Why bandanna bibs? Because they wrap closer to their neck which doesn’t leave any gaps for liquids to go down to his top, when breastfeeding my baby I’ve noticed the bandanna would gather and scrunch together a bit making like a barrier (without suffocating the baby), so the milk sliding down his chin or the side of his mouth would be caught on that gathering of cloth. Make sure also that bibs are made of cotton and lined with soft fleece. Oh! And poppers are better than Velcro.
I’ve noticed some bibs have some stuff hanging from them like chewing toys and/or cords for soothers. Not wanting to be too overprotective but I found them irrelevant and somehow potentially dangerous. Those hanging objects if caught somewhere else could fatally injure the baby’s neck. Wonder why industrial workers need to wear hats and/or all hair gathered up in a bun?
The nursing pillow is an item that some mum will find it a waste of money, yet to me it proved very helpful. I’ll tell you why.
- Reclining Pillow. I bought it on the second trimester of pregnancy, and I was starting to feel a bit heavy. Reclining on anything hard was not ideal as there was an added weight and the muscles of my lower back were starting to be a bit sore or sensitive. I used then the pillow which gave me the additional support, my husband looked like he wanted another one for himself, mostly when reading his books in bed (I’ve let him had it a couple of times, and some other to beg for it!).
- Nursing Pillow. When I had Bee it fulfilled its purpose as a nursing pillow, and it was very helpful indeed, without it I felt a heavy tension in my arms after holding the baby a while in that position, not a very comfortable one but eventually you get used to it.
- Baby sitting throne pillow. When Bee was 5 months we started sitting him a bit every day, we used the pillow as if it was his throne and he loved it, sometimes he would fall back and slouch yet he loved it. We would sit on front of him to catch him if he fell onward. We also used it for him to lie on his tummy, he wasn’t very keen with tummy time so he didn’t enjoy it much.

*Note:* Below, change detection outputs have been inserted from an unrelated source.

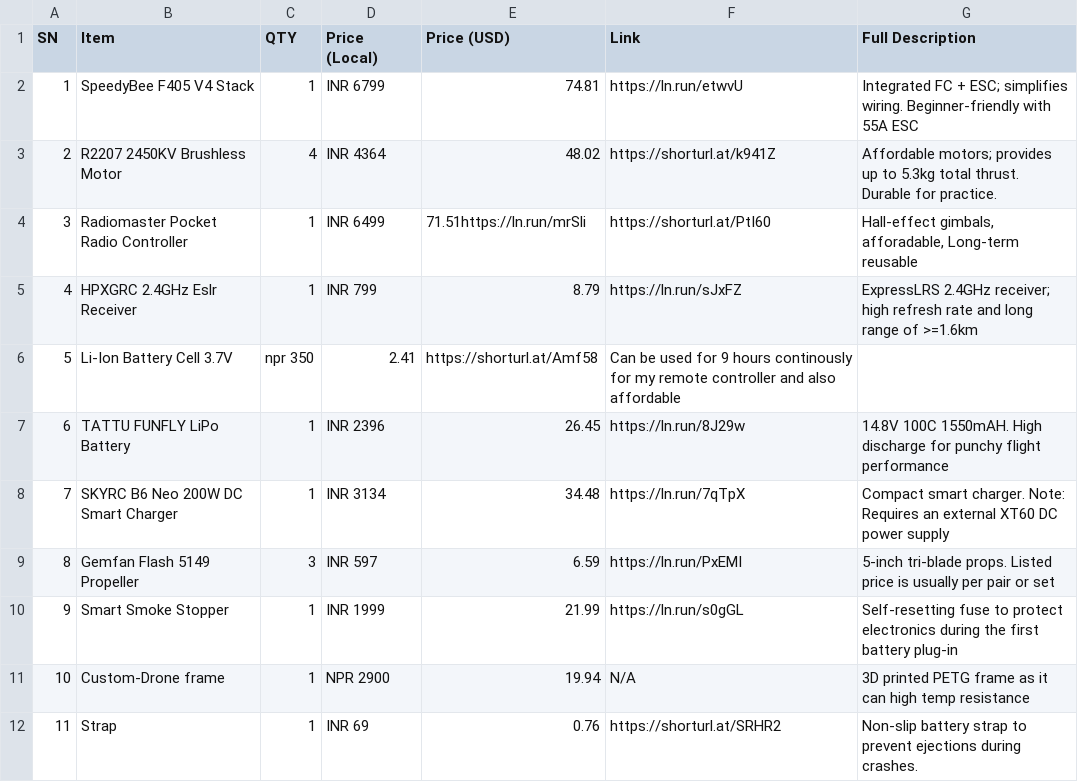
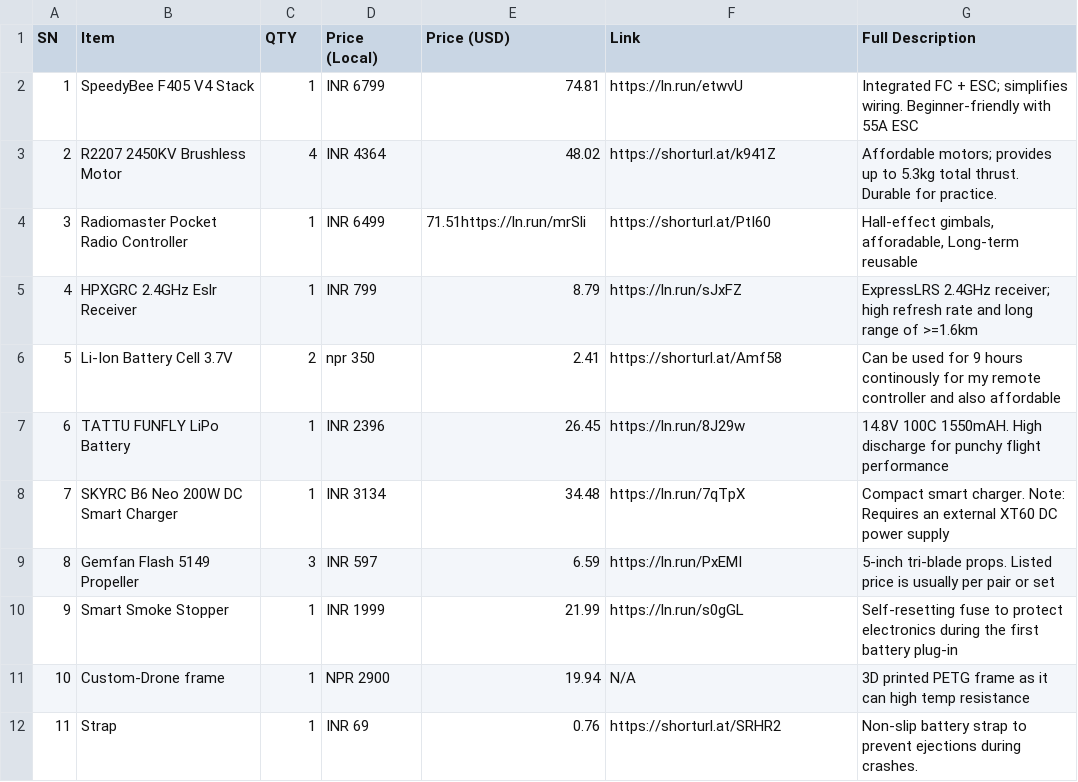
Before and after one commit to notsonerdysid/DRONE-BLUEPRINT, a CSV file: BILLS OF MATERIAL/BOM.csv, drawn as a sheet.

Commit message:
Update BOM.csv

```diff
--- a/BILLS OF MATERIAL/BOM.csv
+++ b/BILLS OF MATERIAL/BOM.csv
@@ -5,3 +5,3 @@ SN,Item,QTY,Price (Local),Price (USD),Link,Full Description
 4,HPXGRC 2.4GHz Eslr Receiver,1,INR 799,8.79,https://ln.run/sJxFZ,"ExpressLRS 2.4GHz receiver; high refresh rate and long range of >=1.6km"
-5,Li-Ion Battery Cell 3.7V,npr 350, 2.41,https://shorturl.at/Amf58,"Can be used for 9 hours continously for my remote controller and also affordable"
+5,Li-Ion Battery Cell 3.7V,2,npr 350, 2.41,https://shorturl.at/Amf58,"Can be used for 9 hours continously for my remote controller and also affordable"
 6,TATTU FUNFLY LiPo Battery,1,INR 2396,26.45,https://ln.run/8J29w,"14.8V 100C 1550mAH. High discharge for punchy flight performance"
```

Hair clip or scrunchies
You are wondering why is it so important, right? Well, if your hair is shorter than the level of your chin than skip this one! But if it’s longer than that, imagine feeding your baby when your hair gets on your face, or gets stuck on the chair or wherever you are reclining on to. Or that your baby decides to pull it. You won’t be able to put it up, basically you’ll only one hand free to do it, but lets face it, why to bother trying? There’s a saying, Better to prevent rather than trying to fix it!
I use hair clip claws like the ones of Revlon’s strong hair clips.
Thermal mug with straw/sip
When you breastfeed you’ll feel very thirsty, which is pretty normal after all you are feeding your baby from your liquid reservoir, which consequently it dehydrates you. One of the things my midwife told me on day one was, drink a cup of well diluted tea (check which you are allowed as some are prohibited when nursing) or water every hour or half an hour!
I borrowed my husband’s Thermos and had to buy a special straw for it, I love hot chocolate and peppermint tea, but as you are aware, drinking hot drinks while having your baby on your arms is not very wise. Yet, with precautions like drinking from a sippy Thermos cup or with a straw in an enclosed cup does reduce any chances of spilling.
Am I missing any accessory you think is way more important than these? Please share it with us by commenting below! We appreciate any ideas or advice 🙂
With joy and light,
If you are breastfeeding one of the things you normally buy are breast pads, if you don’t buy it before having the baby, eventually you’ll buy some as the breasts tend to leak. There’s two types available so far: reusable breastfeeding pads and disposable ones. […]